“Despite repeated attempts by the company to encourage the Mexican government to enter into negotiations in good faith to resolve the conflict, the government has not agreed to do so,” the mining company said in writing.
In addition, the Canadian mining company considers that the government’s actions are contrary to the terms of the Advance Pricing Agreement. In it, the methodology for determining PEM income and taxes for fiscal years 2010 to 2014 was established.
According to the company’s Mexican lawyer, that agreement is still valid based on the Federal Tax Code of Mexico; “Unless and until it is annulled by a court of last resort,” the company said.
However, the disputes between the mining company and the Tax Administration Service (SAT) do not end there. According to its report for the fourth quarter of 2020, the mining company should pay 219.2 million dollars for “the incremental income tax for the years 2010-2018.” That figure is before interest and penalties, without mitigating adjustments.

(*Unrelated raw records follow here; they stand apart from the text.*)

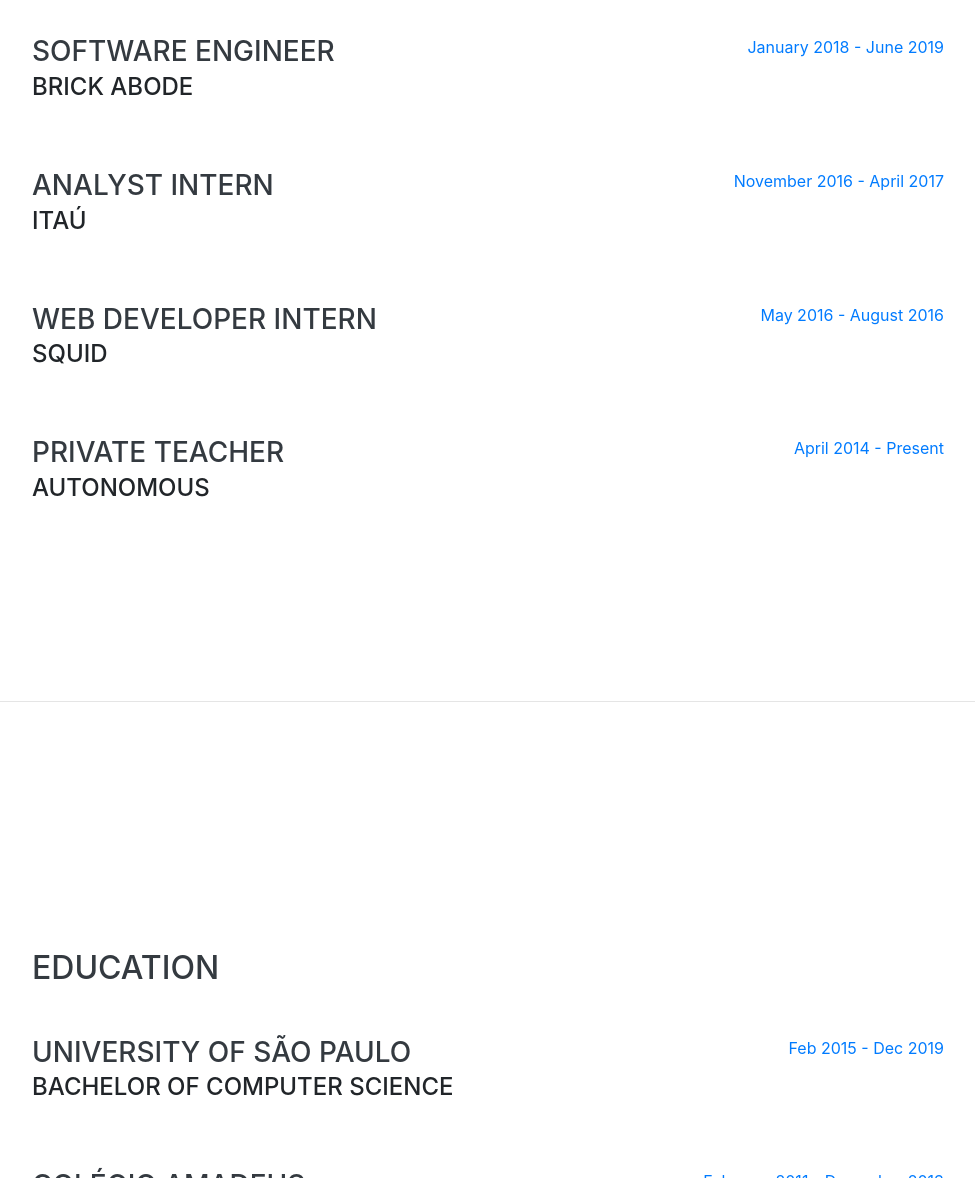
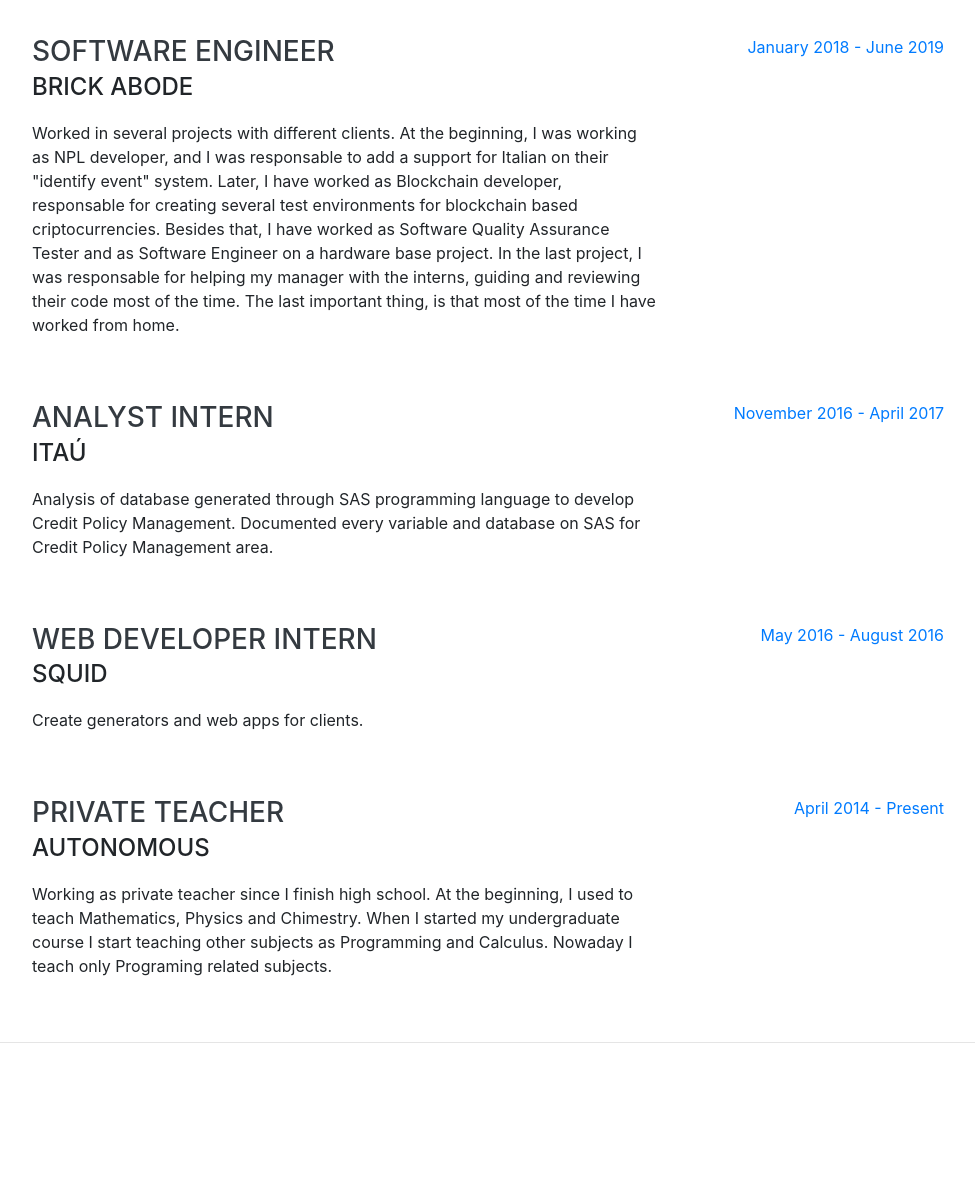
Before and after one commit to Kludex/personal-website, a website with bundled scripts: page index.html in a window 1280 px wide. Shown: the part 900-2078 px from the top of the page, without its empty margins (288-1263 px from the left). Built offline with nearby package versions, Linux system fonts and the light colour scheme; some icons are missing; a web font is replaced by a local one.

Commit message:
Update Experience section

```diff
--- a/index.html
+++ b/index.html
@@ -117,7 +117,16 @@
           <div class="resume-content">
             <h3 class="mb-0">Software Engineer</h3>
             <div class="subheading mb-3">Brick Abode</div>
-            <!-- <p>Bring to the table win-win survival strategies to ensure proactive domination. At the end of the day, going forward, a new normal that has evolved from generation X is on the runway heading towards a streamlined cloud solution. User generated content in real-time will have multiple touchpoints for offshoring.</p> -->
+            <p>Worked in several projects with different clients. At the
+            beginning, I was working as NPL developer, and I was responsable to
+            add a support for Italian on their "identify event" system. Later, I
+            have worked as Blockchain developer, responsable for creating
+            several test environments for blockchain based criptocurrencies.
+            Besides that, I have worked as Software Quality Assurance Tester and
+            as Software Engineer on a hardware base project. In the last
+            project, I was responsable for helping my manager with the interns,
+            guiding and reviewing their code most of the time. The last
+            important thing, is that most of the time I have worked from home.</p>
           </div>
           <div class="resume-date text-md-right">
             <span class="text-primary">January 2018 - June 2019</span>
@@ -128,7 +137,9 @@
           <div class="resume-content">
             <h3 class="mb-0">Analyst Intern</h3>
             <div class="subheading mb-3">Itaú</div>
-            <!-- <p>Capitalize on low hanging fruit to identify a ballpark value added activity to beta test. Override the digital divide with additional clickthroughs from DevOps. Nanotechnology immersion along the information highway will close the loop on focusing solely on the bottom line.</p> -->
+            <p>Analysis of database generated through SAS programming language
+            to develop Credit Policy Management. Documented every variable and
+            database on SAS for Credit Policy Management area.</p>
           </div>
           <div class="resume-date text-md-right">
             <span class="text-primary">November 2016 - April 2017</span>
@@ -139,7 +150,7 @@
           <div class="resume-content">
             <h3 class="mb-0">Web Developer Intern</h3>
             <div class="subheading mb-3">Squid</div>
-            <!-- <p>Podcasting operational change management inside of workflows to establish a framework. Taking seamless key performance indicators offline to maximise the long tail. Keeping your eye on the ball while performing a deep dive on the start-up mentality to derive convergence on cross-platform integration.</p> -->
+            <p>Create generators and web apps for clients.</p>
           </div>
           <div class="resume-date text-md-right">
             <span class="text-primary">May 2016 - August 2016</span>
@@ -150,7 +161,10 @@
           <div class="resume-content">
             <h3 class="mb-0">Private Teacher</h3>
             <div class="subheading mb-3">Autonomous</div>
-            <!-- <p>Collaboratively administrate empowered markets via plug-and-play networks. Dynamically procrastinate B2C users after installed base benefits. Dramatically visualize customer directed convergence without revolutionary ROI.</p> -->
+            <p>Working as private teacher since I finish high school. At the
+            beginning, I used to teach Mathematics, Physics and Chimestry. When
+            I started my undergraduate course I start teaching other subjects as
+            Programming and Calculus. Nowaday I teach only Programing related subjects.</p>
           </div>
           <div class="resume-date text-md-right">
             <span class="text-primary">April 2014 - Present</span>
```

However, in that document First Majestic rejects a “tax liability” related to PEM’s tax dispute with the SAT.
In addition, the company noted that the local government has not wanted to participate in the mutual agreement procedures. These are under three international double tax treaties signed by Mexico.
So, First Majestic instructed its Washington DC international arbitration attorney, Arent Fox, to initiate the process under ICSID rules. Thus, it seeks to constitute a neutral and independent arbitration tribunal to adjudicate the dispute under Chapter 11 of NAFTA with the government of Mexico.